The mayor of Washington has said "thank you" more times than he could have ever imagined. On Wednesday, a community said thank you to volunteers who've worked tirelessly, and to residents like the DuBois family-- their home is nothing but a pile of rubble.
"It's hard to keep yourself together in something like that, and Gavin my boy looks at me and says 'Dad, dont worry. It's just stuff,'" said Ben DuBois.
There is the stuff of ruin, and there is the stuff of giving. This is one of two major donation drop-offs, an old warehouse getting filled with a growing supply of clothing, shoes, food. Every day more arrives.
"There is so much stuff is coming to the area we needed to find shelter," said Deacon Bob Sondag, Peoria Catholic Diocese.
What's generally acknowledged to be more helpful are financial donations, but the mayor makes clear, nothing will be turned away.
"My thing is we're gonna be able to take care of people that are homeless, if there's a tragedy somewhere else, we'll regift," said Mayor Gary Manier.
Washington got a big gift today from The Chicago Blackhawks charities in the form of a $200,000 check toward tornado relief.
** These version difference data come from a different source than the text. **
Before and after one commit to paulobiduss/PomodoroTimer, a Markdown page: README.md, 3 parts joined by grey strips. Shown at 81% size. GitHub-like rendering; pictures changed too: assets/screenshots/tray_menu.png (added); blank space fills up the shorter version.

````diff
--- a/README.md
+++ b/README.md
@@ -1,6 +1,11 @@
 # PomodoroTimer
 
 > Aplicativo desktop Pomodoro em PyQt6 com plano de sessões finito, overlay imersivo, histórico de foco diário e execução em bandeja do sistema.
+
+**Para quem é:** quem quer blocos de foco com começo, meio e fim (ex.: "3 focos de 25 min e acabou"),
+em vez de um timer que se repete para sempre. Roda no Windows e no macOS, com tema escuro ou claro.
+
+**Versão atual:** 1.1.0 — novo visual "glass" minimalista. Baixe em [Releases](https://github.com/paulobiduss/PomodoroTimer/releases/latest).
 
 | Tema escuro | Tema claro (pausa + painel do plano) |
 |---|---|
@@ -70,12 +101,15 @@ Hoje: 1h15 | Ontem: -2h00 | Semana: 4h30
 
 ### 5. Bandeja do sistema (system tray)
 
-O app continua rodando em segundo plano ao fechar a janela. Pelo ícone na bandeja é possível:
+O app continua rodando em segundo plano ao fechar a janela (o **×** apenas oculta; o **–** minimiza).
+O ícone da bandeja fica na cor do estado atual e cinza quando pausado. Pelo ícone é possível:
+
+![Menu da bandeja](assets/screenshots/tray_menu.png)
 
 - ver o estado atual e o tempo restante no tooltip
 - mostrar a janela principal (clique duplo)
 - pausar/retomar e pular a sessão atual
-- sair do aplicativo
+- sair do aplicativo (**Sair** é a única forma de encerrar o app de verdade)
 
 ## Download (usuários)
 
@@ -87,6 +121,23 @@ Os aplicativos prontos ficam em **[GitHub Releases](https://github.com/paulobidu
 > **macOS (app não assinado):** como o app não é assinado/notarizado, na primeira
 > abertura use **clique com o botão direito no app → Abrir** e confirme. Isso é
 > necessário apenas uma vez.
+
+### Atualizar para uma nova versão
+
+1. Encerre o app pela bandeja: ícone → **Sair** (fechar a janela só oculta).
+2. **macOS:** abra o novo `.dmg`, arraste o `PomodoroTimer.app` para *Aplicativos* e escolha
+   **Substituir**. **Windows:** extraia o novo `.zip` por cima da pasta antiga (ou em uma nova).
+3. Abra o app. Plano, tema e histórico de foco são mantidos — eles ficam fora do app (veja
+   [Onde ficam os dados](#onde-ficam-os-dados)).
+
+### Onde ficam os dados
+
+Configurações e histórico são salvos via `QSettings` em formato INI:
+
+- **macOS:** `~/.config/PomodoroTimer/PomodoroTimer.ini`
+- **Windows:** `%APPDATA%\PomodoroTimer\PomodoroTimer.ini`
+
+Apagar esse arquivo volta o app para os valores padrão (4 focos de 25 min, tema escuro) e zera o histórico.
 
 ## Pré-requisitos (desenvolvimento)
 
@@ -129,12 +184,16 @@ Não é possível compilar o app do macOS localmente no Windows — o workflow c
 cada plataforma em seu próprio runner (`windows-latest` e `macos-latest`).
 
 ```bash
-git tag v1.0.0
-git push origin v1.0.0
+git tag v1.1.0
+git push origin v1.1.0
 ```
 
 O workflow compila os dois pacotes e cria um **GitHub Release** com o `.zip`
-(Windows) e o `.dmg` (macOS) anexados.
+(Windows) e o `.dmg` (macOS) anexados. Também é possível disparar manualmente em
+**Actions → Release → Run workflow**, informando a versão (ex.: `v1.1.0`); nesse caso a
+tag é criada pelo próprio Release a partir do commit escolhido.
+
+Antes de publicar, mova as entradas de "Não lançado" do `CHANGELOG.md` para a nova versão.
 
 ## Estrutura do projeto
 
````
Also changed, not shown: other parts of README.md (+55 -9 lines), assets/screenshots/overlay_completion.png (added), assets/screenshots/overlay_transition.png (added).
At the heart of the applause is the power of a community to comeback.
"This is gonna be a long process to get things back to normal whatever normal is, but we will do it," said Kim Wuebbem, volunteer.
Former White Sox slugger and Peoria native Jim Thome is also giving $100,000 to the tornado relief effort here, and his four former major league clubs are also going to chip in.
On Thursday, Thanksgiving in Washington will carry a far more powerful meaning than ever before.